- Moyes, Holley (1 September 2012). Sacred Darkness: A Global Perspective on the Ritual use of Caves. University Press of Colorado. ISBN 978-1-4571-1750-3.
- Muir, Tom (2005). Orkney in the Sagas. Kirkwall: Orcadian. ISBN 978-0-9548-8623-3.
- Ó Corrain, Donnchadh (1979). "High-Kings, Vikings and Other Kings". Irish Historical Studies. 22: 283–323.
- Ó Corrain, Donnchadh (1998). "The Vikings in Scotland and Ireland in the Ninth Century" (PDF). Peritia. 12: 296–339.
- Radner, Joan. "Writing history: Early Irish historiography and the significance of form" (PDF). Celtica. 23: 312–325. Archived from the original (PDF) on 23 September 2015.
- Sawyer, Peter (January 2001). The Oxford Illustrated History of the Vikings. Oxford University Press. ISBN 978-0-19-285434-6.
- Smyth, Alfred P. (1975). Scandinavian York and Dublin: the history and archaeology of two related Viking kingdoms.
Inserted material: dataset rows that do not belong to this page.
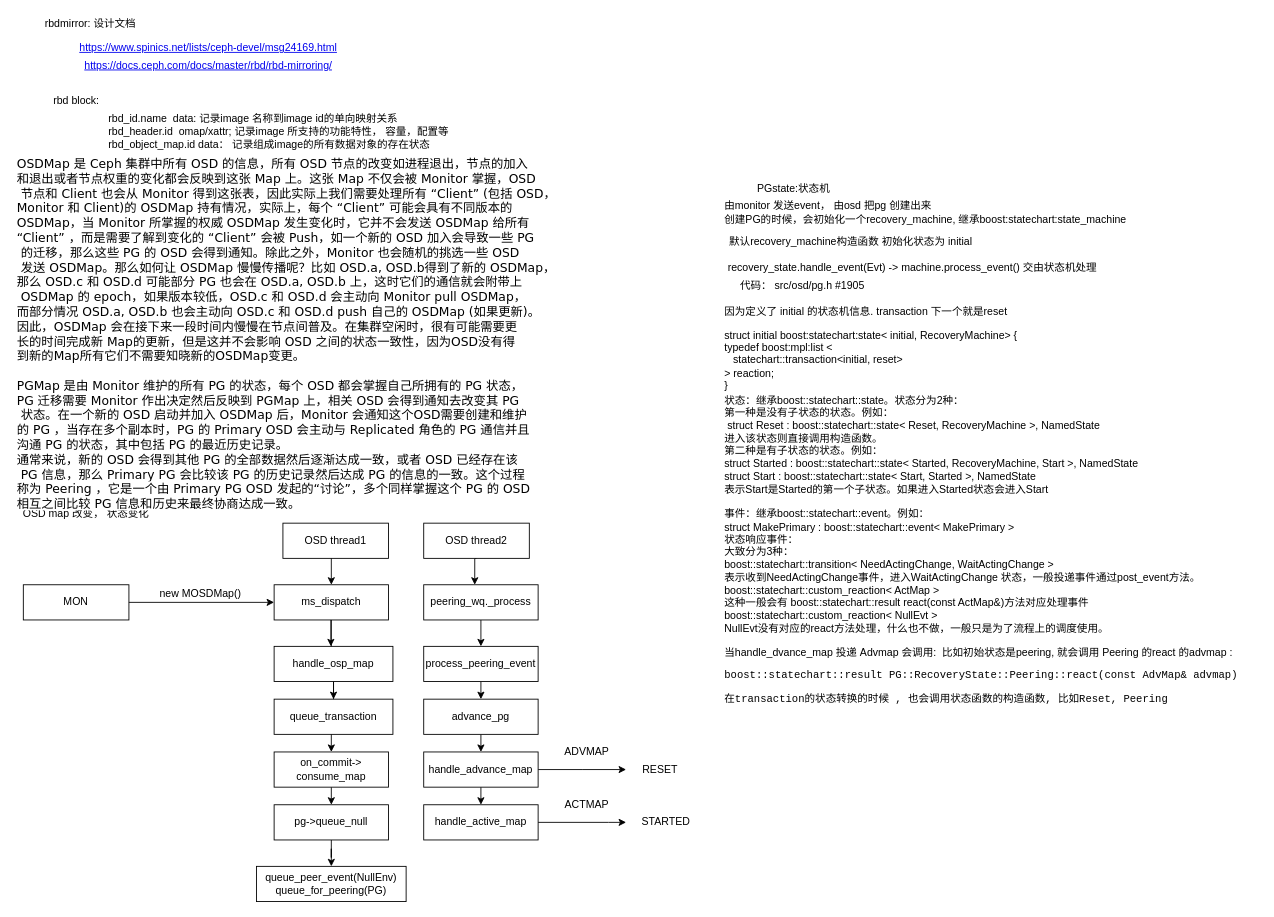
The draw.io diagram page "osd pg transaction" (4 of 5) of Untitled Diagram.drawio in ChenFanTony/ceph-diagrams, before the edit. Source tidied: cells renumbered, new cells numbered last; positions are measured from the earlier drawing's top-left corner, leaving out a move shared by most shapes. Both pictures are drawn from the tidied source at 88%, with x=0, y=0 at pixel (15, 15).
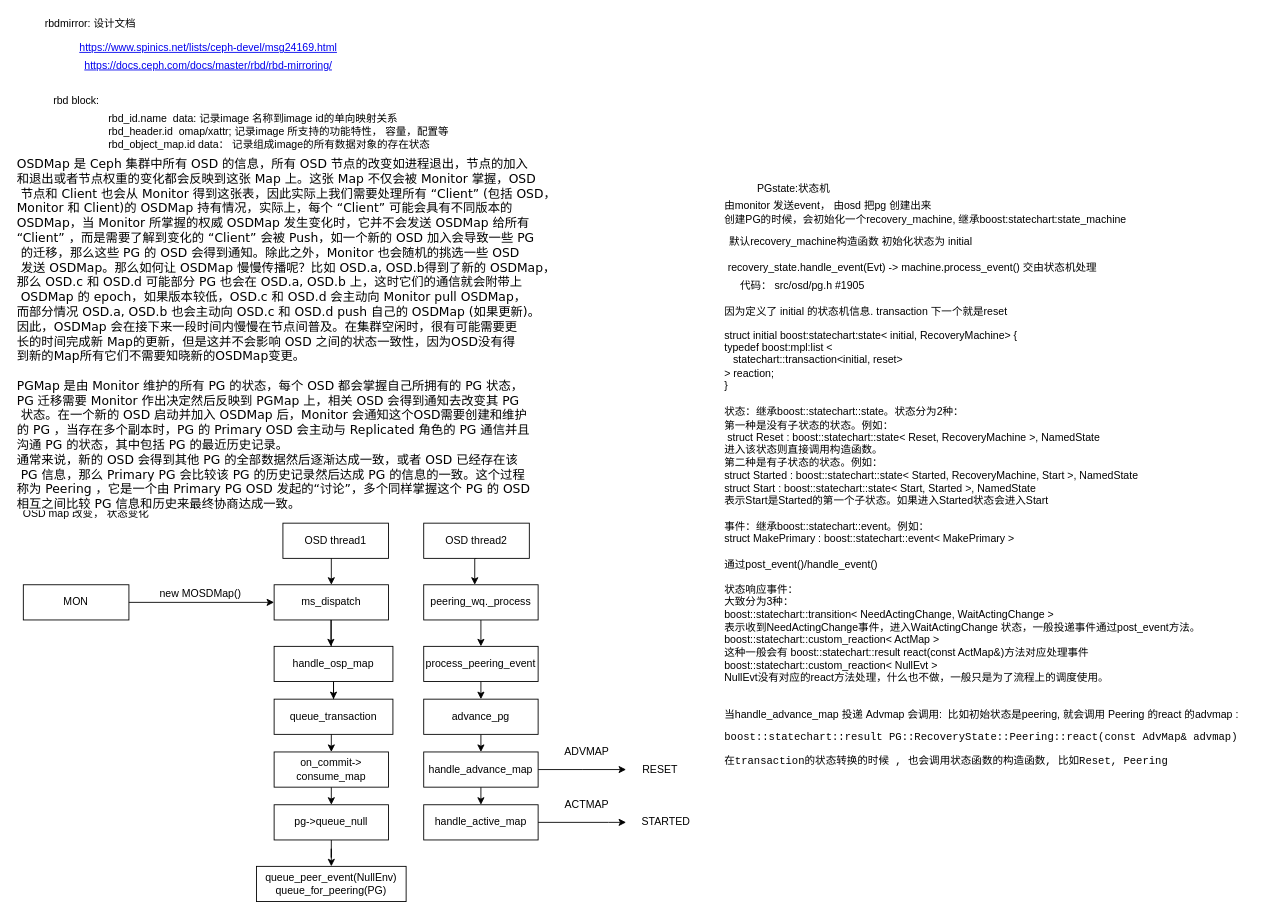
After the change.

What changed in the source:
```diff
@@
-    <mxCell id="45" value="&lt;div&gt;状态：继承boost::statechart::state。状态分为2种：&lt;/div&gt;&lt;div&gt;第一种是没有子状态的状态。例如：&lt;/div&gt;&lt;div&gt;&amp;nbsp;struct Reset : boost::statechart::state&amp;lt; Reset, RecoveryMachine &amp;gt;, NamedState&lt;/div&gt;&lt;div&gt;进入该状态则直接调用构造函数。&lt;/div&gt;&lt;div&gt;第二种是有子状态的状态。例如：&lt;/div&gt;&lt;div&gt;struct Started : boost::statechart::state&amp;lt; Started, RecoveryMachine, Start &amp;gt;, NamedState&lt;/div&gt;&lt;div&gt;struct Start : boost::statechart::state&amp;lt; Start, Started &amp;gt;, NamedState&lt;/div&gt;&lt;div&gt;表示Start是Started的第一个子状态。如果进入Started状态会进入Start&lt;/div&gt;&lt;div&gt;&lt;br&gt;&lt;div&gt;事件：继承boost::statechart::event。例如：&lt;/div&gt;&lt;div&gt;struct MakePrimary : boost::statechart::event&amp;lt; MakePrimary &amp;gt;&lt;/div&gt;&lt;div&gt;状态响应事件：&lt;/div&gt;&lt;div&gt;大致分为3种：&lt;/div&gt;&lt;div&gt;boost::statechart::transition&amp;lt; NeedActingChange, WaitActingChange &amp;gt;&lt;/div&gt;&lt;div&gt;表示收到NeedActingChange事件，进入WaitActingChange 状态，一般投递事件通过post_event方法。&lt;/div&gt;&lt;div&gt;boost::statechart::custom_reaction&amp;lt; ActMap &amp;gt;&lt;/div&gt;&lt;div&gt;这种一般会有 boost::statechart::result react(const ActMap&amp;amp;)方法对应处理事件&lt;/div&gt;&lt;div&gt;boost::statechart::custom_reaction&amp;lt; NullEvt &amp;gt;&lt;/div&gt;&lt;div&gt;NullEvt没有对应的react方法处理，什么也不做，一般只是为了流程上的调度使用。&lt;/div&gt;&lt;/div&gt;" style="text;html=1;align=left;verticalAlign=middle;" parent="1" vertex="1">
-      <mxGeometry x="804" y="432" width="560" height="270" as="geometry" />
+    <mxCell id="45" value="&lt;div&gt;状态：继承boost::statechart::state。状态分为2种：&lt;/div&gt;&lt;div&gt;第一种是没有子状态的状态。例如：&lt;/div&gt;&lt;div&gt;&amp;nbsp;struct Reset : boost::statechart::state&amp;lt; Reset, RecoveryMachine &amp;gt;, NamedState&lt;/div&gt;&lt;div&gt;进入该状态则直接调用构造函数。&lt;/div&gt;&lt;div&gt;第二种是有子状态的状态。例如：&lt;/div&gt;&lt;div&gt;struct Started : boost::statechart::state&amp;lt; Started, RecoveryMachine, Start &amp;gt;, NamedState&lt;/div&gt;&lt;div&gt;struct Start : boost::statechart::state&amp;lt; Start, Started &amp;gt;, NamedState&lt;/div&gt;&lt;div&gt;表示Start是Started的第一个子状态。如果进入Started状态会进入Start&lt;/div&gt;&lt;div&gt;&lt;br&gt;&lt;div&gt;事件：继承boost::statechart::event。例如：&lt;/div&gt;&lt;div&gt;struct MakePrimary : boost::statechart::event&amp;lt; MakePrimary &amp;gt;&lt;/div&gt;&lt;div&gt;&lt;br&gt;&lt;/div&gt;&lt;div&gt;通过post_event()/handle_event()&lt;/div&gt;&lt;div&gt;&lt;br&gt;&lt;/div&gt;&lt;div&gt;状态响应事件：&lt;/div&gt;&lt;div&gt;大致分为3种：&lt;/div&gt;&lt;div&gt;boost::statechart::transition&amp;lt; NeedActingChange, WaitActingChange &amp;gt;&lt;/div&gt;&lt;div&gt;表示收到NeedActingChange事件，进入WaitActingChange 状态，一般投递事件通过post_event方法。&lt;/div&gt;&lt;div&gt;boost::statechart::custom_reaction&amp;lt; ActMap &amp;gt;&lt;/div&gt;&lt;div&gt;这种一般会有 boost::statechart::result react(const ActMap&amp;amp;)方法对应处理事件&lt;/div&gt;&lt;div&gt;boost::statechart::custom_reaction&amp;lt; NullEvt &amp;gt;&lt;/div&gt;&lt;div&gt;NullEvt没有对应的react方法处理，什么也不做，一般只是为了流程上的调度使用。&lt;/div&gt;&lt;/div&gt;" style="text;html=1;align=left;verticalAlign=middle;" parent="1" vertex="1">
+      <mxGeometry x="804" y="447" width="560" height="310" as="geometry" />
     </mxCell>
-    <mxCell id="46" value="当handle_dvance_map 投递 Advmap 会调用:&amp;nbsp; 比如初始状态是peering, 就会调用 Peering 的react 的advmap :&lt;br&gt;&lt;pre&gt;&lt;span class=&quot;curline&quot;&gt;boost::statechart::result PG::RecoveryState::Peering::react(const AdvMap&amp;amp; advmap) &lt;/span&gt;&lt;/pre&gt;&lt;pre&gt;在transaction的状态转换的时候 , 也会调用状态函数的构造函数, 比如Reset, Peering&lt;/pre&gt;" style="text;html=1;align=left;verticalAlign=middle;" parent="1" vertex="1">
-      <mxGeometry x="804" y="717" width="610" height="80" as="geometry" />
+    <mxCell id="46" value="当handle_advance_map 投递 Advmap 会调用:&amp;nbsp; 比如初始状态是peering, 就会调用 Peering 的react 的advmap :&lt;br&gt;&lt;pre&gt;&lt;span class=&quot;curline&quot;&gt;boost::statechart::result PG::RecoveryState::Peering::react(const AdvMap&amp;amp; advmap) &lt;/span&gt;&lt;/pre&gt;&lt;pre&gt;在transaction的状态转换的时候 , 也会调用状态函数的构造函数, 比如Reset, Peering&lt;/pre&gt;" style="text;html=1;align=left;verticalAlign=middle;" parent="1" vertex="1">
+      <mxGeometry x="804" y="787" width="610" height="80" as="geometry" />
     </mxCell>
```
Templekieran Press.
- Woolf, Alex (2007). From Pictland to Alba: 789 – 1070. Edinburgh University Press. ISBN 978-0-7486-1234-5.
- Guthfrith 5 at Prosopography of Anglo-Saxon England
- CELT: Corpus of Electronic Texts at University College Cork. The Corpus of Electronic Texts includes the Annals of Ulster and the Four Masters, the Chronicon Scotorum and the Book of Leinster as well as Genealogies, and various Saints' Lives. Most are translated into English, or translations are in progress.